With this, the final issue of our first year of publication, I wish to express my gratitude to you, our readers, for your business and support. You have provided not only crucial revenue for the production of the journal, but also spiritual support via your many letters, emails, and phone calls. While we at TOS have worked hard to launch this publication, you have funded the mission and fueled the flight. Thank you.
Here is a brief preview of the articles at hand. The lead essay, “The Tragedy of Theology: How Religion Caused and Extended the Dark Ages,” by Andrew Bernstein, is a critique of Rodney Stark’s best-selling book The Victory of Reason: How Christianity Led to Freedom, Capitalism, and Western Success.

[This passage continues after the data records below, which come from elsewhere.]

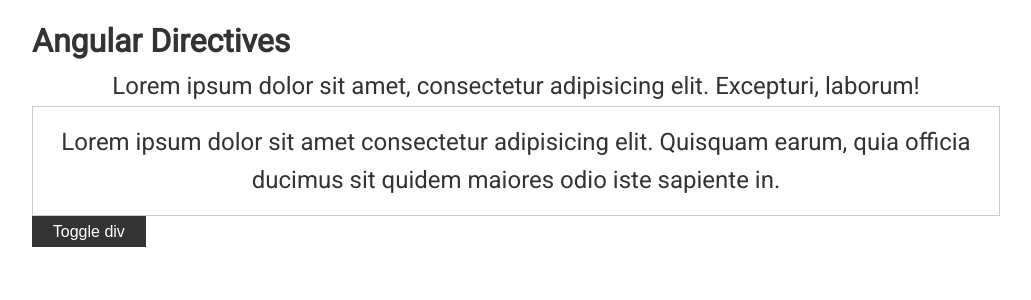
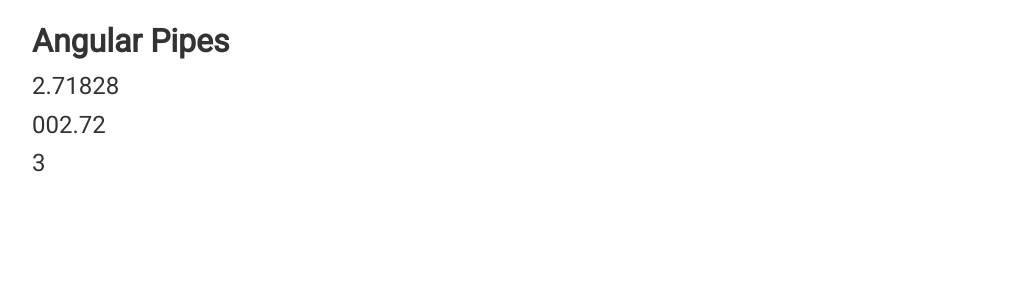
Before and after one commit to Kapibarra/angularlessons, an Angular app: page / in a window 1280 px wide. Shown: the top 300 px of the page, without its empty margins (124-1155 px from the left). Built offline with nearby package versions, Linux system fonts and the light colour scheme.

Commit message:
501 numbers pipes

```diff
--- a/src/app/app.component.html
+++ b/src/app/app.component.html
@@ -1,10 +1,15 @@
 <div class="container">
-    <h1>Angular Directives</h1>
+  <h1>Angular Pipes</h1>
 
+  <p>
+    {{ e | number:'1.1-5' }}
+  </p>
 
-    <p appStyle="green" fontWeight="bold" [dStyles]="{border:'1px solid blue', borderRadius: '20px'}">Lorem ipsum dolor sit amet, consectetur adipisicing elit. Excepturi, laborum!</p>
-    <div class="wrap" *ngIf="isVisible">
-        <p>Lorem ipsum dolor sit amet consectetur adipisicing elit. Quisquam earum, quia officia ducimus sit quidem maiores odio iste sapiente in.</p>
-    </div>
-    <button class="btn" (click)="isVisible = !isVisible">Toggle div</button>
+  <p>
+    {{ e | number:'3.1-2' }}
+  </p>
+
+  <p>
+    {{ e | number:'1.0-0' }}
+  </p>
 </div>
--- a/src/app/app.component.scss
+++ b/src/app/app.component.scss
@@ -1,9 +1,3 @@
 p {
-    font-size: 1.5rem;
-    text-align: center;
+  font-size: 1.5rem;
 }
-
-.wrap {
-    border: 1px solid #ccc;
-    padding: 1rem;
-}
--- a/src/app/app.component.ts
+++ b/src/app/app.component.ts
@@ -6,5 +6,7 @@ import {Component} from '@angular/core'
   styleUrls: ['./app.component.scss']
 })
 export class AppComponent {
-isVisible = true;
+
+  e: number = Math.E
+
 }
--- a/src/app/app.module.ts
+++ b/src/app/app.module.ts
@@ -3,14 +3,10 @@ import {NgModule} from '@angular/core'
 
 import {AppComponent} from './app.component'
 import {FormsModule} from '@angular/forms'
-import {StyleDirective} from './directives/style.directive';
-import { IfnotDirective } from './directives/ifnot.directive';
 
 @NgModule({
   declarations: [
     AppComponent,
-    StyleDirective,
-    IfnotDirective
   ],
   imports: [
     BrowserModule,
--- a/src/app/directives/ifnot.directive.ts
+++ /dev/null
@@ -1,20 +0,0 @@
-import { Directive, Input, TemplateRef, ViewContainerRef } from '@angular/core';
-
-@Directive({
-  selector: '[appIfnot]'
-})
-export class IfnotDirective {
-
-@Input() set ifNot(condition: boolean) {
-  if (!condition) {
-this.viewContainer.createEmbeddedView(this.templateRef)
-  } else {
-    this.viewContainer.clear()
-  }
-}
-
-  constructor(private templateRef: TemplateRef<any>,
-    private viewContainer: ViewContainerRef
-    ) { }
-
-}
--- a/src/app/directives/style.directive.ts
+++ /dev/null
@@ -1,35 +0,0 @@
-import {Directive, ElementRef, HostBinding, HostListener, Input, Renderer2} from '@angular/core'
-
-@Directive({
-  selector: '[appStyle]'
-})
-export class StyleDirective {
-@Input('appStyle') color: string = "blue";
-@Input() fontWeight = 'normal'
-@Input() dStyles: {border?:string, borderRadius?:string}
-
-@HostBinding('style.color') elColor = null
-
-  constructor(private el: ElementRef, private r: Renderer2) {
-    this.r.setStyle(this.el.nativeElement, 'color', 'blue')
-  }
-
-  @HostListener('click',['$event.target']) onClick(event: Event) {
-    console.log(event);
-
-  }
-  @HostListener('mouseenter') onEnter() {
-    this.elColor = this.color
-    // this.r.setStyle(this.el.nativeElement, 'color', this.color)
-    // this.r.setStyle(this.el.nativeElement, 'fontWeight', this.fontWeight)
-    // this.r.setStyle(this.el.nativeElement, 'border', this.dStyles.border)
-    // this.r.setStyle(this.el.nativeElement, 'borderRadius', this.dStyles.borderRadius)
-  }
-  @HostListener('mouseleave') onLeave() {
-    this.elColor = null
-    // this.r.setStyle(this.el.nativeElement, 'color', 'blue')
-    // this.r.setStyle(this.el.nativeElement, 'fontWeight', null)
-    // this.r.setStyle(this.el.nativeElement, 'border', null)
-    // this.r.setStyle(this.el.nativeElement, 'borderRadius', null)
-  }
-}
```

Bernstein’s analysis proves Stark’s thesis to be historically false and philosophically impossible. The fundamental factor that led to freedom, capitalism, and Western success, Bernstein shows, was not the Christian, scripture-based approach of applying “reason” to the goal of understanding “super-nature,” but rather the Aristotelian, observation-based method of applying reason to the goal of understanding actual nature.

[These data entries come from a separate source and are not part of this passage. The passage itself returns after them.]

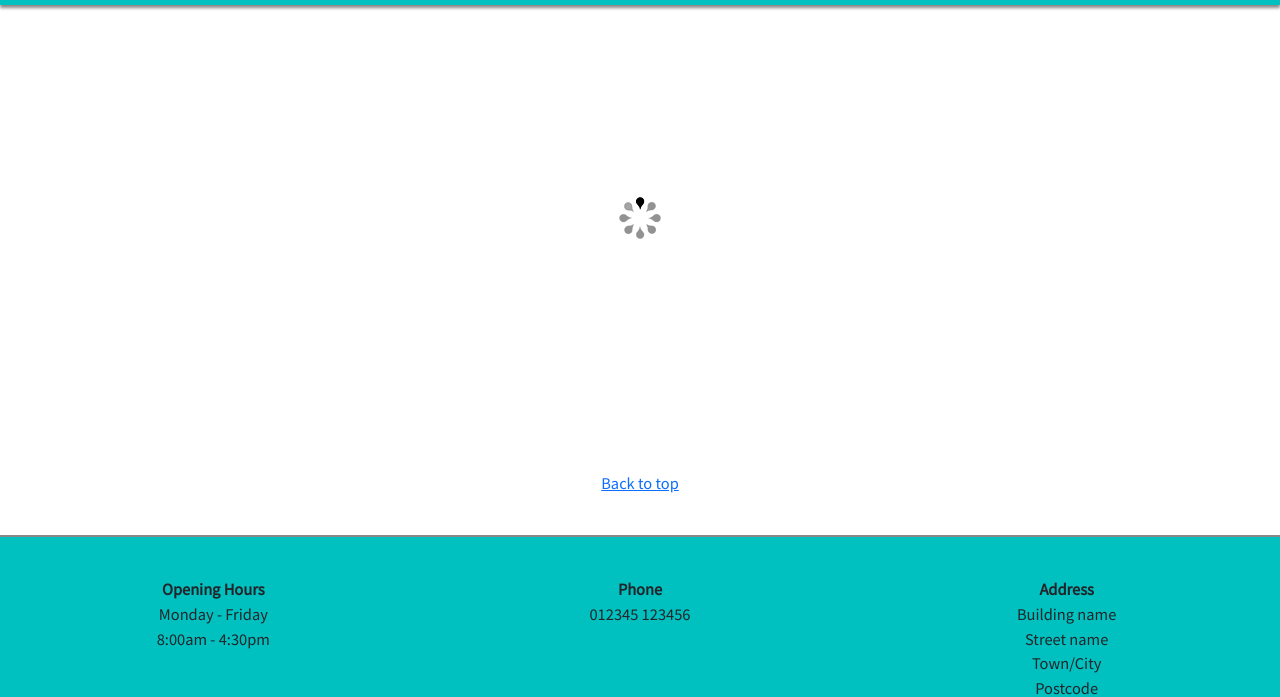
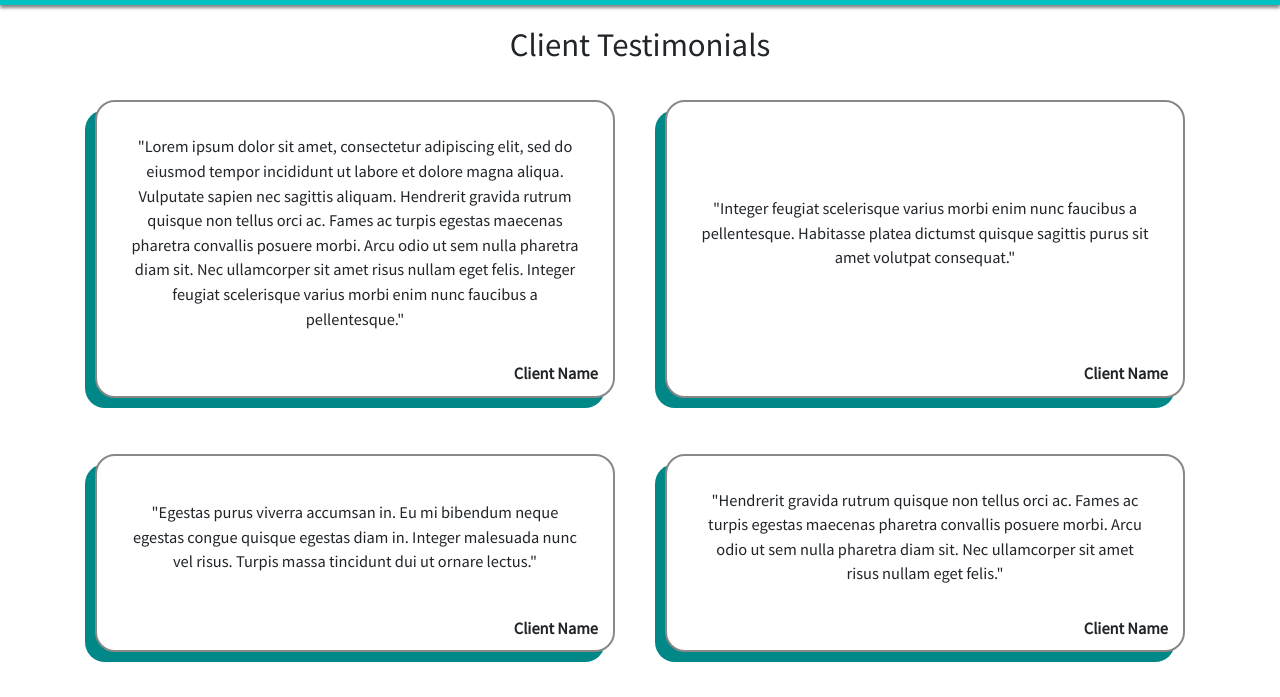
Before and after one commit to vokenny/bootstrap-practice, a plain HTML site: page index.html in a window 1280 px wide. Both pictures are taken after a click on the link "Card Containers". Shown: the part 59-756 px from the top of the page. Drawn offline with nearby package versions, Linux system fonts and the light colour scheme.

Commit message:
Add Card containers

```diff
--- a/css/styles.css
+++ b/css/styles.css
@@ -89,3 +89,35 @@ Works on *most* browsers
   border: 2px solid #888888;
   box-shadow: -10px 10px #008888;
 }
+
+/* Card Containers snippet only */
+.review-card {
+  display: flex;
+  float: left;
+  margin: 2.5vh auto;
+}
+
+.card {
+  margin: 1vh 1vw;
+  border: 2px solid #888888;
+  box-shadow: -10px 10px #008888;
+  border-radius: 20px;
+}
+
+.card-body {
+  display: flex;
+  align-items: center;
+  padding: 2.5vw;
+  border-radius: 20px;
+}
+
+.card-text {
+  padding-bottom: 2vh;
+}
+
+.client-name {
+  position: absolute;
+  right: 15px;
+  bottom: 10px;
+  margin: 0px;
+}
--- a/js/utils.js
+++ b/js/utils.js
@@ -8,6 +8,7 @@
   var homeHtmlUrl = "snippets/home.html";
   var tableHtmlUrl = "snippets/table.html";
   var galleryHtmlUrl = "snippets/gallery.html";
+  var cardsHtmlUrl = "snippets/cards.html";
 
   // Convenience function for inserting innerHTML for 'selector'
   function insertHtml (selector, html) {
@@ -70,6 +71,14 @@
   utils.loadAndShowCards = function () {
     updateTitle("Card Containers");
     showLoading("#content");
+
+    $ajaxUtils.sendGetRequest(
+      cardsHtmlUrl,
+      function (cardsHtml) {
+        insertHtml("#content", cardsHtml);
+      },
+      false
+    );
   };
 
   global.$utils = utils;
--- /dev/null
+++ b/snippets/cards.html
@@ -0,0 +1,76 @@
+<h2 class="text-center">Client Testimonials</h2>
+
+<!-- TODO: Retrieve content from a secure API
+     then insert HTML content with collection.foreach() -->
+
+<div class="row">
+  <div class="review-card col-10 col-sm-6">
+    <div class="card">
+      <div class="card-body">
+        <p class="card-text text-center">
+          "Lorem ipsum dolor sit amet, consectetur adipiscing elit, sed do
+          eiusmod tempor incididunt ut labore et dolore magna aliqua. Vulputate
+          sapien nec sagittis aliquam. Hendrerit gravida rutrum quisque non
+          tellus orci ac. Fames ac turpis egestas maecenas pharetra convallis
+          posuere morbi. Arcu odio ut sem nulla pharetra diam sit. Nec
+          ullamcorper sit amet risus nullam eget felis. Integer feugiat
+          scelerisque varius morbi enim nunc faucibus a pellentesque."
+        </p>
+        <strong class="card-title client-name">Client Name</strong>
+      </div>
+    </div>
+  </div>
+  <div class="review-card col-10 col-sm-6">
+    <div class="card">
+      <div class="card-body">
+        <p class="card-text text-center">
+          "Integer feugiat scelerisque varius morbi enim nunc faucibus a
+          pellentesque. Habitasse platea dictumst quisque sagittis purus sit
+          amet volutpat consequat."
+        </p>
+        <strong class="card-title client-name">Client Name</strong>
+      </div>
+    </div>
+  </div>
+  <div class="review-card col-10 col-sm-6">
+    <div class="card">
+      <div class="card-body">
+        <p class="card-text text-center">
+          "Egestas purus viverra accumsan in. Eu mi bibendum neque egestas
+          congue quisque egestas diam in. Integer malesuada nunc vel risus.
+          Turpis massa tincidunt dui ut ornare lectus."
+        </p>
+        <strong class="card-title client-name">Client Name</strong>
+      </div>
+    </div>
+  </div>
+  <div class="review-card col-10 col-sm-6">
+    <div class="card">
+      <div class="card-body">
+        <p class="card-text text-center">
+          "Hendrerit gravida rutrum quisque non tellus orci ac. Fames ac turpis
+          egestas maecenas pharetra convallis posuere morbi. Arcu odio ut sem
+          nulla pharetra diam sit. Nec ullamcorper sit amet risus nullam eget
+          felis."
+        </p>
+        <strong class="card-title client-name">Client Name</strong>
+      </div>
+    </div>
+  </div>
+  <div class="review-card col-10 col-sm-6">
+    <div class="card">
+      <div class="card-body">
+        <p class="card-text text-center">
+          "Placerat vestibulum lectus mauris ultrices eros in cursus turpis
+          massa. Non consectetur a erat nam at lectus urna. In ante metus dictum
+          at tempor commodo ullamcorper a. Mauris pellentesque pulvinar
+          pellentesque habitant. Pharetra pharetra massa massa ultricies mi.
+          Egestas purus viverra accumsan in. Eu mi bibendum neque egestas congue
+          quisque egestas diam in. Integer malesuada nunc vel risus. Turpis
+          massa tincidunt dui ut ornare lectus."
+        </p>
+        <strong class="card-title client-name">Client Name</strong>
+      </div>
+    </div>
+  </div>
+</div>
```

In “‘No Substitute for Victory’: The Defeat of Islamic Totalitarianism,” John David Lewis consults historical precedent to evaluate America’s response to the attacks of 9/11. Considering key historical attacks against America, along with her responses to those attacks, Lewis highlights the moral and practical issues involved, and draws vital lessons that Americans must grasp and apply in the current war—if we want to win it.
In “The Educational, Psychological, and Philosophical Assault on Self-Esteem,” Edwin A. Locke examines the misconceptions of self-esteem that are widely accepted and propagated by educators and psychologists today, illustrates the philosophical causes of those misconceptions in modern philosophy, and presents the correct view of self-esteem along with its philosophical roots in rational philosophy.
In “Property and Principle,” Larry Salzman analyzes Bernard H. Siegan’s Economic Liberties and the Constitution, showing the first edition of the book (not the second edition) to be a valuable source for those seeking to understand how legal protections for property rights in America were gradually lost. Salzman also shows that, although Economic Liberties has certain virtues and is one of the best scholarly books on the subject, it fails to provide a proper philosophical grounding of property rights, and thus cannot stand on its own in defense thereof.
Finally, in “Mr. Jekyll and Dr. House,” Gena Gorlin examines the popular television series House, M.D., zeros in on its main flaw—acceptance of the reason-emotion dichotomy and all that it entails—and shows why this potentially excellent show is tragically mixed.
For a peek at TOS writers and article topics forthcoming in the journal, see the inside back cover of this issue. If you have any comments or suggestions about the journal or its contents, please contact me directly at [email protected] or 800-423-6151.
Have a wonderful Christmas, a joyful New Year, and a prosperous 2007!
Editor and Publisher